**BRIEF:**
Only an exact copy of every record counts as an answer.

----- INPUT MATERIAL

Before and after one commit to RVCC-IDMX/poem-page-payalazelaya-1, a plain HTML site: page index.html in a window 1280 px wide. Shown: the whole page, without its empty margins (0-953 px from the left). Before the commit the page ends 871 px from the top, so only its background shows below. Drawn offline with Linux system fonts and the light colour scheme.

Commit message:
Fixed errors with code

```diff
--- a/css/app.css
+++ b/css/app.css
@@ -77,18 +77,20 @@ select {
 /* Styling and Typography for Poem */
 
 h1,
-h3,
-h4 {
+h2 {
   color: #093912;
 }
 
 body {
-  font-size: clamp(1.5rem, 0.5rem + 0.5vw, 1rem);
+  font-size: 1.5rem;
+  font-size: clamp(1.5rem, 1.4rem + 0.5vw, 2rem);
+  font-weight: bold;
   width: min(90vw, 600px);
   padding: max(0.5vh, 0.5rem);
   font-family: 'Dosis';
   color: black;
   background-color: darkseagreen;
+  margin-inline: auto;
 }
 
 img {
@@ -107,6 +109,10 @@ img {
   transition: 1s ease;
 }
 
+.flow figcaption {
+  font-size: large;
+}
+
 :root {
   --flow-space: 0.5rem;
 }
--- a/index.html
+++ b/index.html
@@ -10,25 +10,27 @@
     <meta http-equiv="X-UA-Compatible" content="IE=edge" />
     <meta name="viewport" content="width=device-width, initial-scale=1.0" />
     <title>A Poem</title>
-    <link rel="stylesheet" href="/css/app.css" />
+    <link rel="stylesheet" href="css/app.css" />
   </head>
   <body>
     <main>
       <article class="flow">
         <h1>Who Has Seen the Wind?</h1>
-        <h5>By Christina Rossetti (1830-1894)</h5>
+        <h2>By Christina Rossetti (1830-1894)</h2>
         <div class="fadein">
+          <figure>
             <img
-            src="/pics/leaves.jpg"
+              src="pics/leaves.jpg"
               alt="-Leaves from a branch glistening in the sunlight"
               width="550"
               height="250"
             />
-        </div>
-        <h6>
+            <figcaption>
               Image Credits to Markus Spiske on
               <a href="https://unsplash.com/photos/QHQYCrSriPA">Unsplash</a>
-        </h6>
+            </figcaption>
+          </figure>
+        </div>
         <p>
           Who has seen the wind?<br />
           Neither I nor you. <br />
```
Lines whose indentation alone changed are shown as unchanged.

----------

**RESPONSE:**
Before and after one commit to RVCC-IDMX/poem-page-payalazelaya-1, a plain HTML site: page index.html in a window 1280 px wide. Shown: the whole page, without its empty margins (0-953 px from the left). Before the commit the page ends 871 px from the top, so only its background shows below. Drawn offline with Linux system fonts and the light colour scheme.

Commit message:
Fixed errors with code

```diff
--- a/css/app.css
+++ b/css/app.css
@@ -77,18 +77,20 @@ select {
 /* Styling and Typography for Poem */
 
 h1,
-h3,
-h4 {
+h2 {
   color: #093912;
 }
 
 body {
-  font-size: clamp(1.5rem, 0.5rem + 0.5vw, 1rem);
+  font-size: 1.5rem;
+  font-size: clamp(1.5rem, 1.4rem + 0.5vw, 2rem);
+  font-weight: bold;
   width: min(90vw, 600px);
   padding: max(0.5vh, 0.5rem);
   font-family: 'Dosis';
   color: black;
   background-color: darkseagreen;
+  margin-inline: auto;
 }
 
 img {
@@ -107,6 +109,10 @@ img {
   transition: 1s ease;
 }
 
+.flow figcaption {
+  font-size: large;
+}
+
 :root {
   --flow-space: 0.5rem;
 }
--- a/index.html
+++ b/index.html
@@ -10,25 +10,27 @@
     <meta http-equiv="X-UA-Compatible" content="IE=edge" />
     <meta name="viewport" content="width=device-width, initial-scale=1.0" />
     <title>A Poem</title>
-    <link rel="stylesheet" href="/css/app.css" />
+    <link rel="stylesheet" href="css/app.css" />
   </head>
   <body>
     <main>
       <article class="flow">
         <h1>Who Has Seen the Wind?</h1>
-        <h5>By Christina Rossetti (1830-1894)</h5>
+        <h2>By Christina Rossetti (1830-1894)</h2>
         <div class="fadein">
+          <figure>
             <img
-            src="/pics/leaves.jpg"
+              src="pics/leaves.jpg"
               alt="-Leaves from a branch glistening in the sunlight"
               width="550"
               height="250"
             />
-        </div>
-        <h6>
+            <figcaption>
               Image Credits to Markus Spiske on
               <a href="https://unsplash.com/photos/QHQYCrSriPA">Unsplash</a>
-        </h6>
+            </figcaption>
+          </figure>
+        </div>
         <p>
           Who has seen the wind?<br />
           Neither I nor you. <br />
```
Lines whose indentation alone changed are shown as unchanged.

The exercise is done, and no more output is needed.